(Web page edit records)
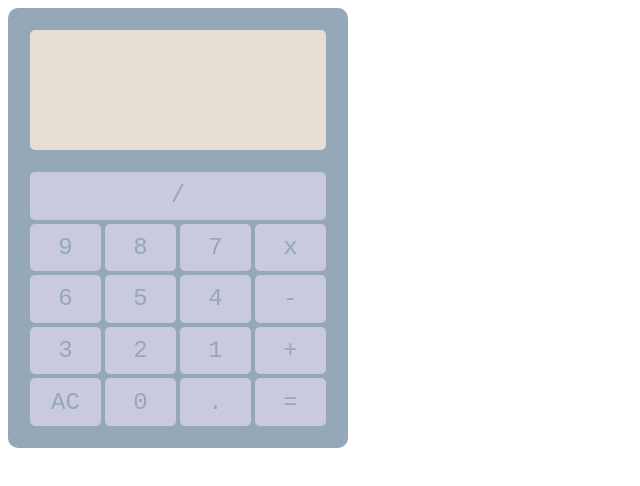
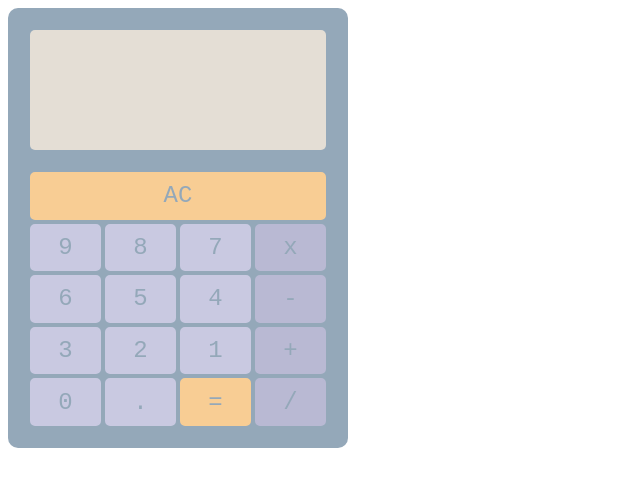
Before and after one commit to cycIes/calculator, a plain HTML site: page index.html in a window 1280 px wide. Shown: the whole page, without its empty margins (0-640 px from the left). Drawn offline with Linux system fonts and the light colour scheme.

Commit message:
Modify button layout and add color identifiers

```diff
--- a/index.html
+++ b/index.html
@@ -10,7 +10,7 @@
     <div id="calculator">
         <div id="display" class="text"></div>
         <div class="row">
-            <button class="operator text">/</button>
+            <button class="clear text">AC</button>
         </div>
         <div class="row">
             <button class="digit text">9</button>
@@ -31,10 +31,10 @@
             <button class="operator text">+</button>
         </div>
         <div class="row">
-            <button class="clear text">AC</button>
             <button class="digit text">0</button>
             <button class="digit text">.</button>
             <button class="calculate text">=</button>
+            <button class="operator text">/</button>
         </div>
     </div>
 </body>
--- a/style.css
+++ b/style.css
@@ -26,21 +26,26 @@
     flex: 1;
 }
 
-.row button {
+button {
     /* width: 50px; */
     flex: 1;
     background: rgb(201, 201, 225);
     border-color: rgb(201, 201, 225);
     border-style: solid;
     border-radius: 5px;
-    box-shadow: none;
     margin: 2px;
     font-size: 24px;
 }
 
-/* .clear {
+.clear, .calculate {
     background: rgb(248, 205, 148);
-} */
+    border-color: rgb(248, 205, 148);
+}
+
+.operator {
+    background: rgb(185, 185, 211);
+    border-color: rgb(185, 185, 211);
+}
 
 .text {
     font-family: monospace;
```
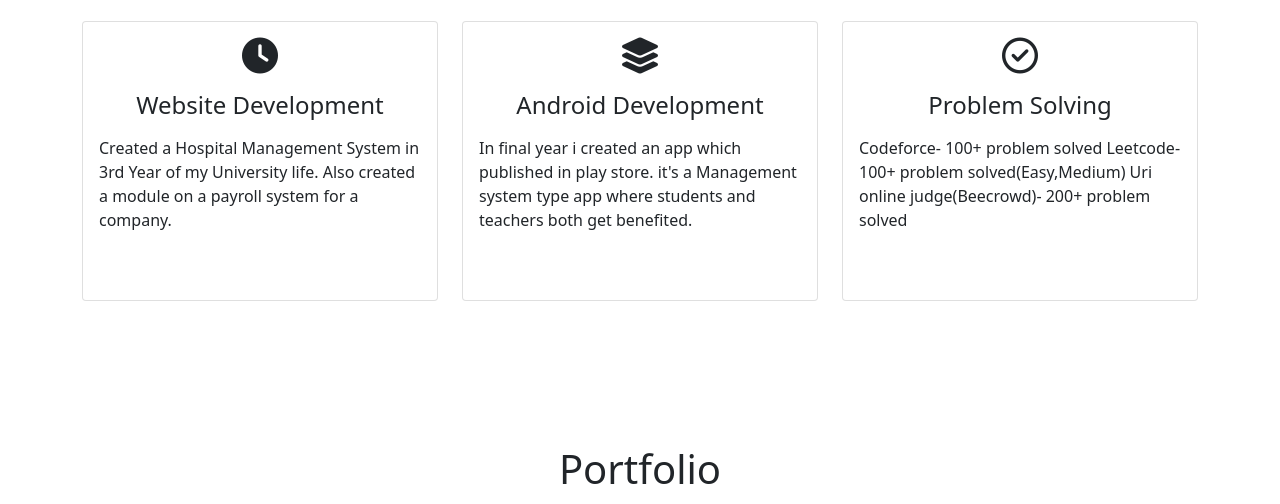
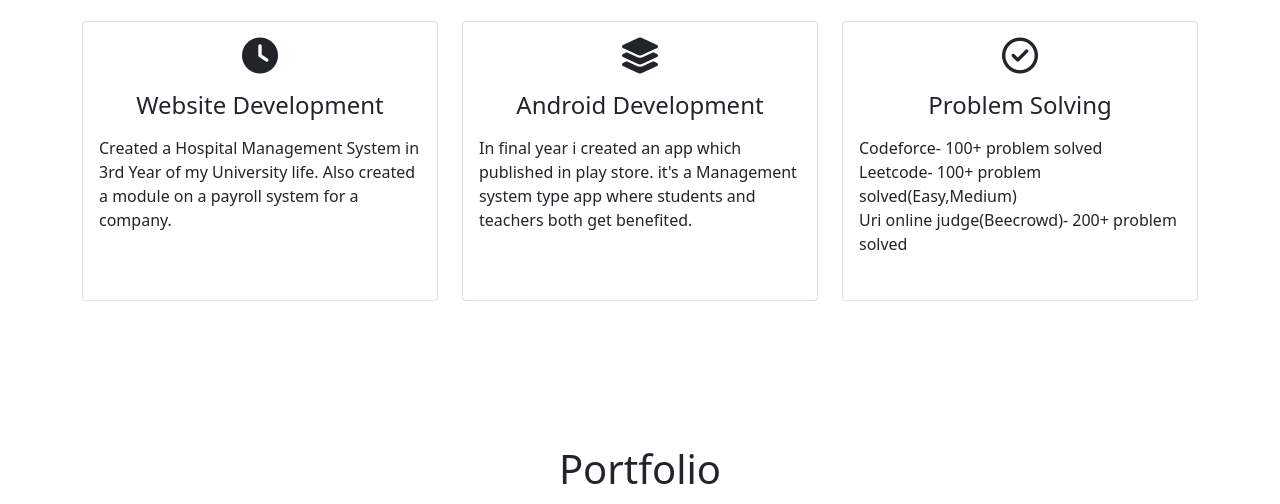
Before and after one commit to ArifAhmed120829/ArifAhmed120829.github.io, a plain HTML site: page index.html in a window 1280 px wide. Shown: the part 1680-2184 px from the top of the page. Drawn offline with nearby package versions, Linux system fonts and the light colour scheme.

Commit message:
updated
sept 10th

```diff
--- a/index.html
+++ b/index.html
@@ -132,9 +132,9 @@
                       <i class='far servicesIcon fa-check-circle'></i>
                       <h4 class="card-title mt-3">Problem Solving</h4>
                       <p class="card-text mt-3">
-                        Codeforce- 100+ problem solved
-                        Leetcode- 100+ problem solved(Easy,Medium)
-                        Uri online judge(Beecrowd)- 200+ problem solved
+                        <div>Codeforce- 100+ problem solved</div>
+                        <div> Leetcode- 100+ problem solved(Easy,Medium)</div>
+                        <div>Uri online judge(Beecrowd)- 200+ problem solved</div>
                       </p>
                   </div>
               </div>
```
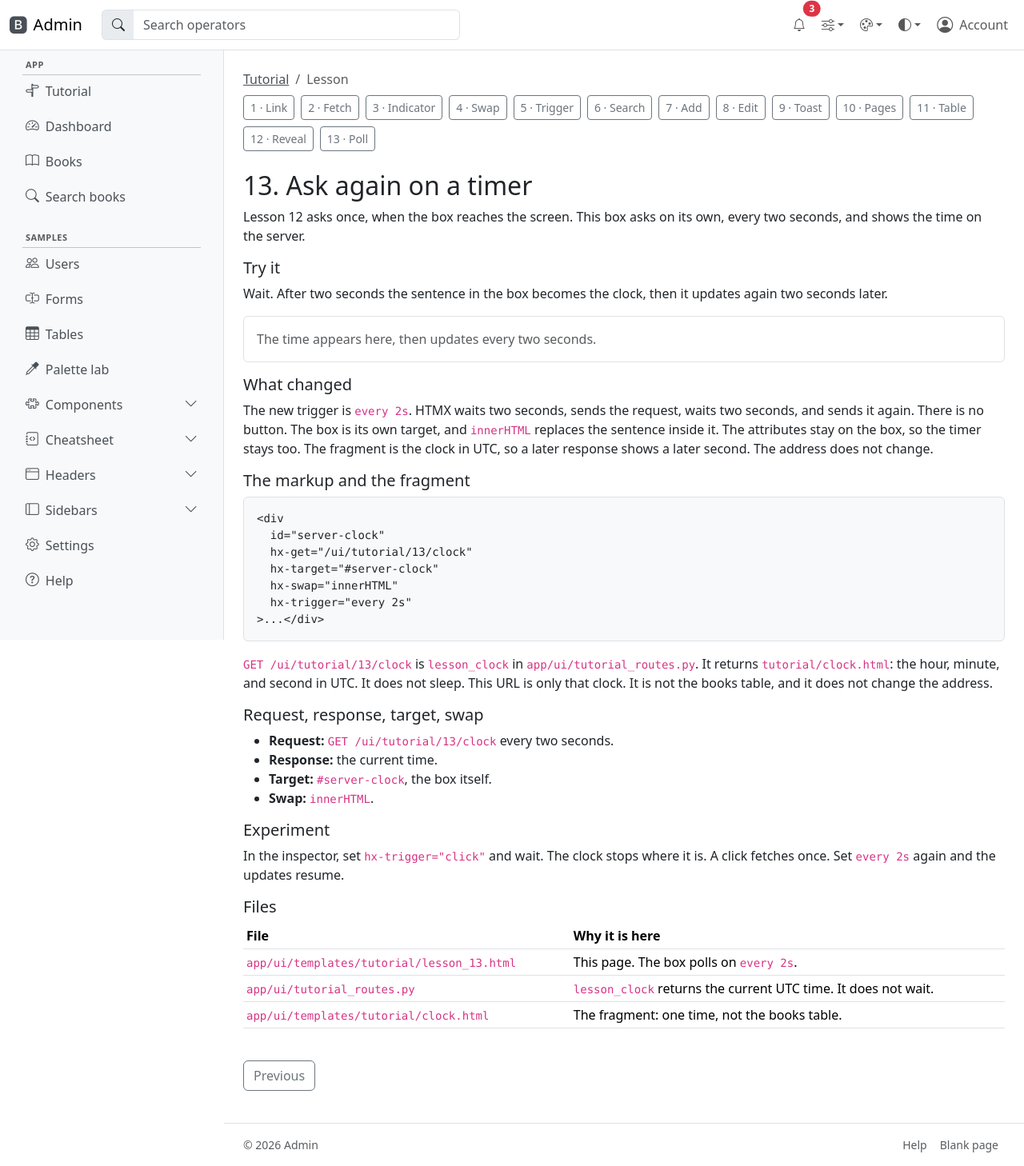
After one commit to tgogos/htmx-bootstrap-tutorial, a FastAPI app: template app/ui/templates/tutorial/lesson_13.html in a window 1280 px wide. The commit adds this page. Shown: the whole page at 80% size. Run offline with FastAPI, Linux system fonts and the light colour scheme; the template is opened without the code that fills it, so the values that code supplies are empty; parts of the project's set-up code (start-up, migrations or seed data) failed here and were passed over; some libraries are stand-ins or nearby versions.

Commit message:
add polling

```diff
--- a/app/ui/templates/partials/tutorial_nav.html
+++ b/app/ui/templates/partials/tutorial_nav.html
@@ -20,5 +20,6 @@
     <a class="btn btn-sm {% if lesson == 10 %}btn-primary{% else %}btn-outline-secondary{% endif %}" href="/ui/tutorial/10">10 · Pages</a>
     <a class="btn btn-sm {% if lesson == 11 %}btn-primary{% else %}btn-outline-secondary{% endif %}" href="/ui/tutorial/11">11 · Table</a>
     <a class="btn btn-sm {% if lesson == 12 %}btn-primary{% else %}btn-outline-secondary{% endif %}" href="/ui/tutorial/12">12 · Reveal</a>
+    <a class="btn btn-sm {% if lesson == 13 %}btn-primary{% else %}btn-outline-secondary{% endif %}" href="/ui/tutorial/13">13 · Poll</a>
   </div>
 </nav>
--- /dev/null
+++ b/app/ui/templates/tutorial/clock.html
@@ -0,0 +1 @@
+<p class="mb-0">Server time: <time datetime="{{ stamp }}">{{ clock }} UTC</time></p>
--- a/app/ui/templates/tutorial/index.html
+++ b/app/ui/templates/tutorial/index.html
@@ -60,5 +60,6 @@
   <li><a href="/ui/tutorial/10">Pages and sorting</a> — the address changes, and Back returns to it.</li>
   <li><a href="/ui/tutorial/11">The books table</a> — the same URL as a full page or a fragment, then where each earlier lesson appears.</li>
   <li><a href="/ui/tutorial/12">Load when it reaches the screen</a> — <code>hx-trigger="revealed"</code> fetches a few titles the first time the box is visible.</li>
+  <li><a href="/ui/tutorial/13">Ask again on a timer</a> — <code>hx-trigger="every 2s"</code> fetches the server clock, then fetches it again.</li>
 </ol>
 {% endblock %}
--- a/app/ui/templates/tutorial/lesson_12.html
+++ b/app/ui/templates/tutorial/lesson_12.html
@@ -72,7 +72,8 @@
   </table>
 </div>
 
-<p class="mt-4">
+<p class="mt-4 d-flex gap-2">
   <a class="btn btn-outline-secondary" href="/ui/tutorial/11">Previous</a>
+  <a class="btn btn-outline-secondary" href="/ui/tutorial/13">Next: ask again on a timer</a>
 </p>
 {% endblock %}
--- /dev/null
+++ b/app/ui/templates/tutorial/lesson_13.html
@@ -0,0 +1,75 @@
+{% extends "layout.html" %}
+{% block title %}Lesson 13 · Poll · Tutorial{% endblock %}
+{% block description %}Fetch the server clock again every two seconds{% endblock %}
+{% block content %}
+{% include "partials/tutorial_nav.html" %}
+<h1 class="h2">13. Ask again on a timer</h1>
+<p>Lesson 12 asks once, when the box reaches the screen. This box asks on its own, every two seconds, and shows the time on the server.</p>
+
+<h2 class="h5">Try it</h2>
+<p>Wait. After two seconds the sentence in the box becomes the clock, then it updates again two seconds later.</p>
+<div
+  id="server-clock"
+  class="border rounded p-3 mb-3"
+  hx-get="/ui/tutorial/13/clock"
+  hx-target="#server-clock"
+  hx-swap="innerHTML"
+  hx-trigger="every 2s"
+>
+  <p class="text-body-secondary mb-0">The time appears here, then updates every two seconds.</p>
+</div>
+
+<h2 class="h5">What changed</h2>
+<p>The new trigger is <code>every 2s</code>. HTMX waits two seconds, sends the request, waits two seconds, and sends it again. There is no button. The box is its own target, and <code>innerHTML</code> replaces the sentence inside it. The attributes stay on the box, so the timer stays too. The fragment is the clock in UTC, so a later response shows a later second. The address does not change.</p>
+
+<h2 class="h5">The markup and the fragment</h2>
+<pre class="bg-body-tertiary border rounded p-3 small mb-3"><code>&lt;div
+  id="server-clock"
+  hx-get="/ui/tutorial/13/clock"
+  hx-target="#server-clock"
+  hx-swap="innerHTML"
+  hx-trigger="every 2s"
+&gt;...&lt;/div&gt;</code></pre>
+<p><code>GET /ui/tutorial/13/clock</code> is <code>lesson_clock</code> in <code>app/ui/tutorial_routes.py</code>. It returns <code>tutorial/clock.html</code>: the hour, minute, and second in UTC. It does not sleep. This URL is only that clock. It is not the books table, and it does not change the address.</p>
+
+<h2 class="h5">Request, response, target, swap</h2>
+<ul>
+  <li><strong>Request:</strong> <code>GET /ui/tutorial/13/clock</code> every two seconds.</li>
+  <li><strong>Response:</strong> the current time.</li>
+  <li><strong>Target:</strong> <code>#server-clock</code>, the box itself.</li>
+  <li><strong>Swap:</strong> <code>innerHTML</code>.</li>
+</ul>
+
+<h2 class="h5">Experiment</h2>
+<p>In the inspector, set <code>hx-trigger="click"</code> and wait. The clock stops where it is. A click fetches once. Set <code>every 2s</code> again and the updates resume.</p>
+
+<h2 class="h5">Files</h2>
+<div class="table-responsive">
+  <table class="table table-sm">
+    <thead>
+      <tr>
+        <th scope="col">File</th>
+        <th scope="col">Why it is here</th>
+      </tr>
+    </thead>
+    <tbody>
+      <tr>
+        <td><code>app/ui/templates/tutorial/lesson_13.html</code></td>
+        <td>This page. The box polls on <code>every 2s</code>.</td>
+      </tr>
+      <tr>
+        <td><code>app/ui/tutorial_routes.py</code></td>
+        <td><code>lesson_clock</code> returns the current UTC time. It does not wait.</td>
+      </tr>
+      <tr>
+        <td><code>app/ui/templates/tutorial/clock.html</code></td>
+        <td>The fragment: one time, not the books table.</td>
+      </tr>
+    </tbody>
+  </table>
+</div>
+
+<p class="mt-4">
+  <a class="btn btn-outline-secondary" href="/ui/tutorial/12">Previous</a>
+</p>
+{% endblock %}
--- a/app/ui/tutorial_routes.py
+++ b/app/ui/tutorial_routes.py
@@ -4,6 +4,7 @@ from __future__ import annotations
 
 import asyncio
 import json
+from datetime import datetime, timezone
 from urllib.parse import urlencode
 
 from fastapi import APIRouter, Depends, Form, Query, Request
@@ -517,3 +518,29 @@ async def lesson_lazy_books(
         "tutorial/lazy_books.html",
         {"books": books, "total": total, "delay": LAZY_DELAY_SECONDS},
     )
+
+
+@router.get("/tutorial/13", response_class=HTMLResponse)
+async def lesson_poll(
+    request: Request,
+    user: dict = Depends(require_user_html),
+):
+    return templates.TemplateResponse(
+        request,
+        "tutorial/lesson_13.html",
+        _lesson_ctx(request, user, 13),
+    )
+
+
+@router.get("/tutorial/13/clock", response_class=HTMLResponse)
+async def lesson_clock(
+    request: Request,
+    _user: dict = Depends(require_user_html),
+):
+    """HTML fragment: the server clock, fetched again by the lesson's timer."""
+    now = datetime.now(timezone.utc)
+    return templates.TemplateResponse(
+        request,
+        "tutorial/clock.html",
+        {"clock": now.strftime("%H:%M:%S"), "stamp": now.strftime("%Y-%m-%dT%H:%M:%SZ")},
+    )
```
Also changed, not shown: AGENTS.md (+1 -1 lines), docs/ENGINEERING.md (+1 -1 lines), tests/test_tutorial.py (+20 -1 lines), README.md.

Activity - Out of the records, collect only those lines that contain the string "border".

Written answer -
     border-color: rgb(201, 201, 225);
     border-style: solid;
     border-radius: 5px;
+    border-color: rgb(248, 205, 148);
+    border-color: rgb(185, 185, 211);
+  class="border rounded p-3 mb-3"
+<pre class="bg-body-tertiary border rounded p-3 small mb-3"><code>&lt;div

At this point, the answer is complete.